'World's heaviest woman' dies after being bedridden for 25 years

'World's heaviest woman' dies after being bedridden for 25 years

The woman once dubbed the heaviest in the world has passed away at the age of 37.

Eman Ahmed Abd El Aty, from Alexandria, Egypt, had recently undergone surgery when she died from various complications relating to her weight, including kidney dysfunction and heart disease.

At her heaviest she weighed 1,100 lbs (500 kgs), and was restricted to her bed for most of her life. Heavy since she was young, it is her parents' belief that Eman Ahmed Abd El Aty suffered from an infectious disease called elephantiasis, which causes severe swelling in the arms and legs.

Credit: CEN

Due to this, she lost the ability to walk when she was just 11 years old, after a cerebral stroke rendered her unable to leave her bed. The lack of movement in her bed only caused the condition to worsen over time. At one point doctors believed she had a thyroid issue, a hormone that regulates your metabolism. Around 5-10 lbs of body weight are dependent on the thyroid, depending on the severity of the case, with her condition far out of this range.

Her sister started an online campaign to help raise awareness, which attracted the attention of a Mumbai doctor, Dr. Lakdawala, who took on her case for free. She was flown over in March, inside a modified plane in January that could take her weight. This was the first time she had left the house in 25 years.

Credit: Getty

Before the procedure, she had to lose 220 lbs to be able to make it onto the operating table. After this the bariatric surgery could be completed, a last resort operation that can be used to restrict the size of the stomach. The surgery was announced to be a success, and the hospital released photos of Ms Abd El Aty, claiming that she could now fit into a wheelchair, sit for longer periods of time, and had lost 600 lbs .

Afterwards, Eman's sister Shaimaa revealed that she believed that the hospital had lied about the weight loss and were sending her home too soon, speaking in a video she published online:

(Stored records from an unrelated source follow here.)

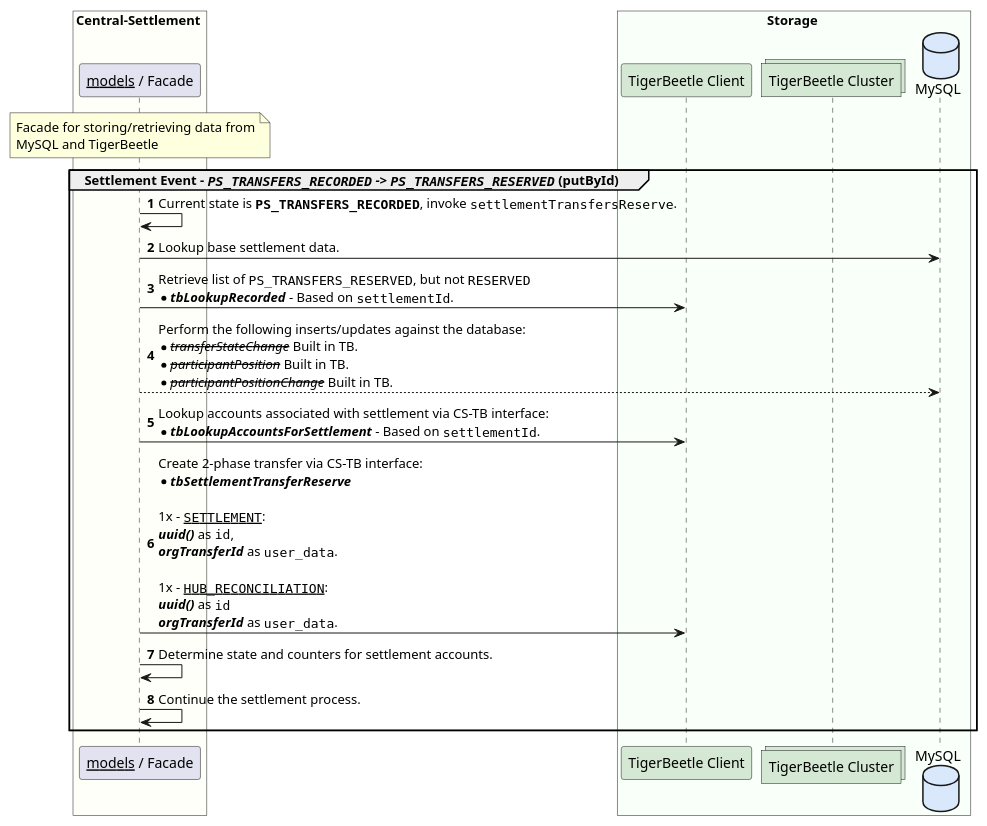
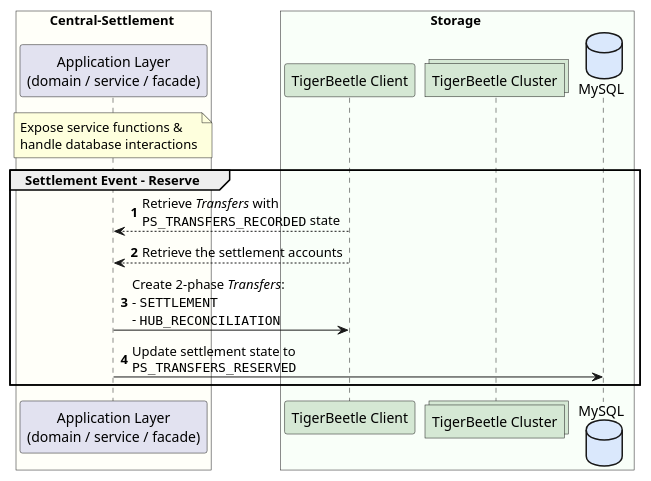
One commit to coilhq/mucoa changed the diagram in solution_design/sequence-settlement-tb-enabled-update-by-id-02.puml. Above: the diagram before and after it, drawn with PlantUML. The commit also changed 28 other files, not shown here.

```diff
--- a/solution_design/sequence-settlement-tb-enabled-update-by-id-02.puml
+++ b/solution_design/sequence-settlement-tb-enabled-update-by-id-02.puml
@@ -1,30 +1,33 @@
 @startuml
 
 box Central-Settlement #FFFFF9
-    participant "__models__ / Facade" as cs_facade
+    participant "Application Layer\n(domain / service / facade)" as cs_domain
 
-    note over cs_facade
-        Facade for storing/retrieving data from
-        MySQL and TigerBeetle
+    note over cs_domain
+        Expose service functions &
+        handle database interactions
     end note
 end box
 
 box Storage #F9FFF9
 	participant "TigerBeetle Client" as tb_client #D5E8D4
 	collections "TigerBeetle Cluster" as tb_nodes #D5E8D4
-	database "MySQL" as cl_db #DAE8FC
+	database "MySQL" as cs_db #DAE8FC
 end box
 
 autonumber
-group Settlement Event - //""PS_TRANSFERS_RECORDED"" -> ""PS_TRANSFERS_RESERVED""// (putById)
-    cs_facade -> cs_facade : Current state is **""PS_TRANSFERS_RECORDED""**, invoke ""settlementTransfersReserve"".
-    cs_facade -> cl_db : Lookup base settlement data.
-    cs_facade -> tb_client : Retrieve list of ""PS_TRANSFERS_RESERVED"", but not ""RESERVED""\n*//**tbLookupRecorded**// - Based on ""settlementId"".
-    cs_facade --> cl_db : Perform the following inserts/updates against the database:\n*--//transferStateChange//-- Built in TB.\n*--//participantPosition//-- Built in TB.\n*--//participantPositionChange//-- Built in TB.
-    cs_facade -> tb_client : Lookup accounts associated with settlement via CS-TB interface:\n*//**tbLookupAccountsForSettlement**// - Based on ""settlementId"".
-    cs_facade -> tb_client : Create 2-phase transfer via CS-TB interface:\n*//**tbSettlementTransferReserve**//\n\n1x - __""SETTLEMENT""__:\n**//uuid()//** as ""id"",\n**//orgTransferId//** as ""user_data"".\n\n1x - __""HUB_RECONCILIATION""__:\n**//uuid()//** as ""id""\n**//orgTransferId//** as ""user_data"".
-    cs_facade -> cs_facade : Determine state and counters for settlement accounts.
-    cs_facade -> cs_facade : Continue the settlement process.
+group Settlement Event - Reserve
+    'cs_domain -> cs_domain : Current state is **""PS_TRANSFERS_RECORDED""**, invoke ""settlementTransfersReserve"".
+    'cs_domain -> cs_db : Lookup base settlement data.
+    cs_domain <-- tb_client : Retrieve //Transfers// with \n""PS_TRANSFERS_RECORDED"" state
+    cs_domain <-- tb_client : Retrieve the settlement accounts
+    cs_domain -> tb_client : Create 2-phase //Transfers//:\n- ""SETTLEMENT""\n- ""HUB_RECONCILIATION""
+    cs_domain -> cs_db : Update settlement state to \n""PS_TRANSFERS_RESERVED""
+    'cs_domain --> cs_db : Perform the following inserts/updates against the database:\n*--//transferStateChange//-- Built in TB.\n*--//participantPosition//-- Built in TB.\n*--//participantPositionChange//-- Built in TB.
+    'cs_domain -> tb_client : Lookup accounts associated with settlement via CS-TB interface:\n*//**tbLookupAccountsForSettlement**// - Based on ""settlementId"".
+    'cs_domain -> tb_client : Create 2-phase transfer via CS-TB interface:\n*//**tbSettlementTransferReserve**//\n\n1x - __""SETTLEMENT""__:\n**//uuid()//** as ""id"",\n**//orgTransferId//** as ""user_data"".\n\n1x - __""HUB_RECONCILIATION""__:\n**//uuid()//** as ""id""\n**//orgTransferId//** as ""user_data"".
+    'cs_domain -> cs_domain : Determine state and counters for settlement accounts.
+    'cs_domain -> cs_domain : Continue the settlement process.
 end
 
 @enduml
```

"He didn't weigh her before and after. If he has any proof of her weight loss, show us the video of her weight before and after."

"There are cases like this in other parts of the world. In America and in other countries, there are heavyweight people. They have been in the hospital for one or two years to lose weight and become normal.

Credit: Saifee Hospital

"But just after a month or two here, the doctors say that I can take my sister back. I asked them how, as she is still very big and if anything happens to her in Egypt, how can I go to a hospital there?"

"It would be impossible and nobody would help me in Egypt. I said, 'Please please keep her for a long time to help her lose weight'"

The hospital angrily dismissed these claims and stuck by its earlier statements. Eman was then transferred from the specialist surgery to a hospital Abu Dhabi in May, where she continued to recover. Unfortunately, this week Eman passed away, before she was able have the additional surgeries planned, or take part in the physiotherapy sessions needed to regain the use of her limbs.

The Abu Dhabi hospital released an announcement as to her death, but there hasn't been a specific cause given for her death as of yet.